▽

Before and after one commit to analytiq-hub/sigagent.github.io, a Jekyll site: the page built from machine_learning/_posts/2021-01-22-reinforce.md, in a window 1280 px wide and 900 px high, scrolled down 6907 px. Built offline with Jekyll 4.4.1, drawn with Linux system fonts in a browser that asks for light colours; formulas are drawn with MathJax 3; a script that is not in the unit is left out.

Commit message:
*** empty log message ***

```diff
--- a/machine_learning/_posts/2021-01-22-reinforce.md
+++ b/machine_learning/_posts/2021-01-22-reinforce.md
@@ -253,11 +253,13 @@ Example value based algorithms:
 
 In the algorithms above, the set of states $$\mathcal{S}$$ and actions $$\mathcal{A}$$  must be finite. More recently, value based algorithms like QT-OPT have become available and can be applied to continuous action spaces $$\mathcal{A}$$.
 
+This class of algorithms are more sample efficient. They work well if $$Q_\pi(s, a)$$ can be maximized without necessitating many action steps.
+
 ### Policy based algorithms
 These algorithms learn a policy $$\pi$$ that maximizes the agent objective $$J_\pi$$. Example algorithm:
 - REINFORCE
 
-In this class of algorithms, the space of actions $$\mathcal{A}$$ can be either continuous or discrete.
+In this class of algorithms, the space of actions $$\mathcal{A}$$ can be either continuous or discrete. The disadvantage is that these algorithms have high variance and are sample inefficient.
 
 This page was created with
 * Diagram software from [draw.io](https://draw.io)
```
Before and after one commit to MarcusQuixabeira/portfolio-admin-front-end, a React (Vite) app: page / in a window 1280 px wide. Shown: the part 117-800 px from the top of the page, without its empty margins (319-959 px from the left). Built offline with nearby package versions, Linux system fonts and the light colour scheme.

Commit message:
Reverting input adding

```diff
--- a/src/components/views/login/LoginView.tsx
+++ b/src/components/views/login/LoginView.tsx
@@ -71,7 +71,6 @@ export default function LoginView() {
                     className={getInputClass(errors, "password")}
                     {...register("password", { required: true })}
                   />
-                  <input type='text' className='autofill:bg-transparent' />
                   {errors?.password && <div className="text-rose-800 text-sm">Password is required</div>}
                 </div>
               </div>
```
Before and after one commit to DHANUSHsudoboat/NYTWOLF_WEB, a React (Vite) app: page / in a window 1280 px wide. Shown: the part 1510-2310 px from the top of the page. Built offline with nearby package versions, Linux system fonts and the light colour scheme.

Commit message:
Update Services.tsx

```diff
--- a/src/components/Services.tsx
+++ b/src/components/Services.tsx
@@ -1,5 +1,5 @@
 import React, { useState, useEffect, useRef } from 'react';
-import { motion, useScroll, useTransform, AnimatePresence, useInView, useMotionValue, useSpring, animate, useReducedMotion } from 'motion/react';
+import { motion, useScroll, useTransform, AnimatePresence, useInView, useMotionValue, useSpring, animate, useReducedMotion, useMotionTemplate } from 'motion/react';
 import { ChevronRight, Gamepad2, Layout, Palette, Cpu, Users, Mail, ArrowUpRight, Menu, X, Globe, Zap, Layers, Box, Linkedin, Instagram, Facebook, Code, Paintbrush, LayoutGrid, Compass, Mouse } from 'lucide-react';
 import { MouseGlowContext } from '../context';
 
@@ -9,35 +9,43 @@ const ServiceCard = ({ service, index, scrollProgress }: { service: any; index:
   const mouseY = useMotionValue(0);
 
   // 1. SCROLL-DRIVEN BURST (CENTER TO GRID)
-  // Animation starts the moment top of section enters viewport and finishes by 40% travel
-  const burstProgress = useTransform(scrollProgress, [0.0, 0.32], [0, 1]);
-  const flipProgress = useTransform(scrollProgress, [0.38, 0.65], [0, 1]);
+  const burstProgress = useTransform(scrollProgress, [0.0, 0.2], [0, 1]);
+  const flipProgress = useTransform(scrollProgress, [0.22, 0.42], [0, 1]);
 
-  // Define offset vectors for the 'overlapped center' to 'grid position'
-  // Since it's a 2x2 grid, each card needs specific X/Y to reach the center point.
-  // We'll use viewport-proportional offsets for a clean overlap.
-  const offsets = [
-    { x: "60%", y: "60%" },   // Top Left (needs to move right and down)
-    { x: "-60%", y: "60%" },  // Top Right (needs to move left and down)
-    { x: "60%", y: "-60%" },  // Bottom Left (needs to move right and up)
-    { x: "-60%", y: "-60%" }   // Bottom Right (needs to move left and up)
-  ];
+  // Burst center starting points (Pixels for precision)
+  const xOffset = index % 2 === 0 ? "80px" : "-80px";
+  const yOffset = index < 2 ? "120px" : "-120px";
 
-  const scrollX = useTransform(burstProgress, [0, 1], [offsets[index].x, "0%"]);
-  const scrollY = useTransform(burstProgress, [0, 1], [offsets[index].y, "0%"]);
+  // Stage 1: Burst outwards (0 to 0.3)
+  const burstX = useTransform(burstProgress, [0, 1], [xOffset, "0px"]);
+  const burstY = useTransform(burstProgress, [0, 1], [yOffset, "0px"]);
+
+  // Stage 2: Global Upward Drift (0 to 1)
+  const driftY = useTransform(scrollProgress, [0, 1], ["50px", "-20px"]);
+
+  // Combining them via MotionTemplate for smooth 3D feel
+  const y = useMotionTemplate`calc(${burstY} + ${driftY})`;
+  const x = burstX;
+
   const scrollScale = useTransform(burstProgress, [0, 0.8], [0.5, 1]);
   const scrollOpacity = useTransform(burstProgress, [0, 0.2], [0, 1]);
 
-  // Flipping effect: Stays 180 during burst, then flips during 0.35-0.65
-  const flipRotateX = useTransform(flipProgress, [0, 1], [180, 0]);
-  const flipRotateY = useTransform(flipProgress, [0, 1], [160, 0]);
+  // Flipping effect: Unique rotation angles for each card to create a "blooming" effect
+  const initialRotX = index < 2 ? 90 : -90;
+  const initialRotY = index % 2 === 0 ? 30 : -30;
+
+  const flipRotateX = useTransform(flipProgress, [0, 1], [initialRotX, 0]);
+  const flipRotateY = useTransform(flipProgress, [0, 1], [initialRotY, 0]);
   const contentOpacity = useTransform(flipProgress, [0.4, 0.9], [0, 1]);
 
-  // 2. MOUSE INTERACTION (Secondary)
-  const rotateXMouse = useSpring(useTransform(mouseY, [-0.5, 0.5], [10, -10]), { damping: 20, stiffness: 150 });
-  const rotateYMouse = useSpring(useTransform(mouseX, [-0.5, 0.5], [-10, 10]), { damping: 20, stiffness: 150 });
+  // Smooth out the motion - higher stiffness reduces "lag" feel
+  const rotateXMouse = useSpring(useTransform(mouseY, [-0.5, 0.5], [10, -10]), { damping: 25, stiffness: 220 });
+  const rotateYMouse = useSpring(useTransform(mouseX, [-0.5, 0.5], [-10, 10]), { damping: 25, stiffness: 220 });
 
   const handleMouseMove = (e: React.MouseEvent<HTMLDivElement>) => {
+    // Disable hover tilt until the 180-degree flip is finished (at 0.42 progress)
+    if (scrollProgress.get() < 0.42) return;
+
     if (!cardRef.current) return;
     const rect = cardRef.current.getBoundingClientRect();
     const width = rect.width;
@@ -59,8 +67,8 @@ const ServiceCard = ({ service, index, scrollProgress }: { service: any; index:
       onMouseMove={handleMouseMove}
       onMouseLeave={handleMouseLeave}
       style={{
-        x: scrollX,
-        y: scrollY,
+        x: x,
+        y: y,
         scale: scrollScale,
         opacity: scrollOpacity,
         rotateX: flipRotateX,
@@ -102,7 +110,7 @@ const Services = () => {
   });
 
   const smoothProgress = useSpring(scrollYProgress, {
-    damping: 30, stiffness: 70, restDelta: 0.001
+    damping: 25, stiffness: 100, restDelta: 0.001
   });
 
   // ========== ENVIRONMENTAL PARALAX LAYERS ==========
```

△

### AIM OF THE TASK
Please output the entries above, every line exactly as it reads.

### SOLUTION TO THE PROBLEM
Before and after one commit to analytiq-hub/sigagent.github.io, a Jekyll site: the page built from machine_learning/_posts/2021-01-22-reinforce.md, in a window 1280 px wide and 900 px high, scrolled down 6907 px. Built offline with Jekyll 4.4.1, drawn with Linux system fonts in a browser that asks for light colours; formulas are drawn with MathJax 3; a script that is not in the unit is left out.

Commit message:
*** empty log message ***

```diff
--- a/machine_learning/_posts/2021-01-22-reinforce.md
+++ b/machine_learning/_posts/2021-01-22-reinforce.md
@@ -253,11 +253,13 @@ Example value based algorithms:
 
 In the algorithms above, the set of states $$\mathcal{S}$$ and actions $$\mathcal{A}$$  must be finite. More recently, value based algorithms like QT-OPT have become available and can be applied to continuous action spaces $$\mathcal{A}$$.
 
+This class of algorithms are more sample efficient. They work well if $$Q_\pi(s, a)$$ can be maximized without necessitating many action steps.
+
 ### Policy based algorithms
 These algorithms learn a policy $$\pi$$ that maximizes the agent objective $$J_\pi$$. Example algorithm:
 - REINFORCE
 
-In this class of algorithms, the space of actions $$\mathcal{A}$$ can be either continuous or discrete.
+In this class of algorithms, the space of actions $$\mathcal{A}$$ can be either continuous or discrete. The disadvantage is that these algorithms have high variance and are sample inefficient.
 
 This page was created with
 * Diagram software from [draw.io](https://draw.io)
```
Before and after one commit to MarcusQuixabeira/portfolio-admin-front-end, a React (Vite) app: page / in a window 1280 px wide. Shown: the part 117-800 px from the top of the page, without its empty margins (319-959 px from the left). Built offline with nearby package versions, Linux system fonts and the light colour scheme.

Commit message:
Reverting input adding

```diff
--- a/src/components/views/login/LoginView.tsx
+++ b/src/components/views/login/LoginView.tsx
@@ -71,7 +71,6 @@ export default function LoginView() {
                     className={getInputClass(errors, "password")}
                     {...register("password", { required: true })}
                   />
-                  <input type='text' className='autofill:bg-transparent' />
                   {errors?.password && <div className="text-rose-800 text-sm">Password is required</div>}
                 </div>
               </div>
```
Before and after one commit to DHANUSHsudoboat/NYTWOLF_WEB, a React (Vite) app: page / in a window 1280 px wide. Shown: the part 1510-2310 px from the top of the page. Built offline with nearby package versions, Linux system fonts and the light colour scheme.

Commit message:
Update Services.tsx

```diff
--- a/src/components/Services.tsx
+++ b/src/components/Services.tsx
@@ -1,5 +1,5 @@
 import React, { useState, useEffect, useRef } from 'react';
-import { motion, useScroll, useTransform, AnimatePresence, useInView, useMotionValue, useSpring, animate, useReducedMotion } from 'motion/react';
+import { motion, useScroll, useTransform, AnimatePresence, useInView, useMotionValue, useSpring, animate, useReducedMotion, useMotionTemplate } from 'motion/react';
 import { ChevronRight, Gamepad2, Layout, Palette, Cpu, Users, Mail, ArrowUpRight, Menu, X, Globe, Zap, Layers, Box, Linkedin, Instagram, Facebook, Code, Paintbrush, LayoutGrid, Compass, Mouse } from 'lucide-react';
 import { MouseGlowContext } from '../context';
 
@@ -9,35 +9,43 @@ const ServiceCard = ({ service, index, scrollProgress }: { service: any; index:
   const mouseY = useMotionValue(0);
 
   // 1. SCROLL-DRIVEN BURST (CENTER TO GRID)
-  // Animation starts the moment top of section enters viewport and finishes by 40% travel
-  const burstProgress = useTransform(scrollProgress, [0.0, 0.32], [0, 1]);
-  const flipProgress = useTransform(scrollProgress, [0.38, 0.65], [0, 1]);
+  const burstProgress = useTransform(scrollProgress, [0.0, 0.2], [0, 1]);
+  const flipProgress = useTransform(scrollProgress, [0.22, 0.42], [0, 1]);
 
-  // Define offset vectors for the 'overlapped center' to 'grid position'
-  // Since it's a 2x2 grid, each card needs specific X/Y to reach the center point.
-  // We'll use viewport-proportional offsets for a clean overlap.
-  const offsets = [
-    { x: "60%", y: "60%" },   // Top Left (needs to move right and down)
-    { x: "-60%", y: "60%" },  // Top Right (needs to move left and down)
-    { x: "60%", y: "-60%" },  // Bottom Left (needs to move right and up)
-    { x: "-60%", y: "-60%" }   // Bottom Right (needs to move left and up)
-  ];
+  // Burst center starting points (Pixels for precision)
+  const xOffset = index % 2 === 0 ? "80px" : "-80px";
+  const yOffset = index < 2 ? "120px" : "-120px";
 
-  const scrollX = useTransform(burstProgress, [0, 1], [offsets[index].x, "0%"]);
-  const scrollY = useTransform(burstProgress, [0, 1], [offsets[index].y, "0%"]);
+  // Stage 1: Burst outwards (0 to 0.3)
+  const burstX = useTransform(burstProgress, [0, 1], [xOffset, "0px"]);
+  const burstY = useTransform(burstProgress, [0, 1], [yOffset, "0px"]);
+
+  // Stage 2: Global Upward Drift (0 to 1)
+  const driftY = useTransform(scrollProgress, [0, 1], ["50px", "-20px"]);
+
+  // Combining them via MotionTemplate for smooth 3D feel
+  const y = useMotionTemplate`calc(${burstY} + ${driftY})`;
+  const x = burstX;
+
   const scrollScale = useTransform(burstProgress, [0, 0.8], [0.5, 1]);
   const scrollOpacity = useTransform(burstProgress, [0, 0.2], [0, 1]);
 
-  // Flipping effect: Stays 180 during burst, then flips during 0.35-0.65
-  const flipRotateX = useTransform(flipProgress, [0, 1], [180, 0]);
-  const flipRotateY = useTransform(flipProgress, [0, 1], [160, 0]);
+  // Flipping effect: Unique rotation angles for each card to create a "blooming" effect
+  const initialRotX = index < 2 ? 90 : -90;
+  const initialRotY = index % 2 === 0 ? 30 : -30;
+
+  const flipRotateX = useTransform(flipProgress, [0, 1], [initialRotX, 0]);
+  const flipRotateY = useTransform(flipProgress, [0, 1], [initialRotY, 0]);
   const contentOpacity = useTransform(flipProgress, [0.4, 0.9], [0, 1]);
 
-  // 2. MOUSE INTERACTION (Secondary)
-  const rotateXMouse = useSpring(useTransform(mouseY, [-0.5, 0.5], [10, -10]), { damping: 20, stiffness: 150 });
-  const rotateYMouse = useSpring(useTransform(mouseX, [-0.5, 0.5], [-10, 10]), { damping: 20, stiffness: 150 });
+  // Smooth out the motion - higher stiffness reduces "lag" feel
+  const rotateXMouse = useSpring(useTransform(mouseY, [-0.5, 0.5], [10, -10]), { damping: 25, stiffness: 220 });
+  const rotateYMouse = useSpring(useTransform(mouseX, [-0.5, 0.5], [-10, 10]), { damping: 25, stiffness: 220 });
 
   const handleMouseMove = (e: React.MouseEvent<HTMLDivElement>) => {
+    // Disable hover tilt until the 180-degree flip is finished (at 0.42 progress)
+    if (scrollProgress.get() < 0.42) return;
+
     if (!cardRef.current) return;
     const rect = cardRef.current.getBoundingClientRect();
     const width = rect.width;
@@ -59,8 +67,8 @@ const ServiceCard = ({ service, index, scrollProgress }: { service: any; index:
       onMouseMove={handleMouseMove}
       onMouseLeave={handleMouseLeave}
       style={{
-        x: scrollX,
-        y: scrollY,
+        x: x,
+        y: y,
         scale: scrollScale,
         opacity: scrollOpacity,
         rotateX: flipRotateX,
@@ -102,7 +110,7 @@ const Services = () => {
   });
 
   const smoothProgress = useSpring(scrollYProgress, {
-    damping: 30, stiffness: 70, restDelta: 0.001
+    damping: 25, stiffness: 100, restDelta: 0.001
   });
 
   // ========== ENVIRONMENTAL PARALAX LAYERS ==========
```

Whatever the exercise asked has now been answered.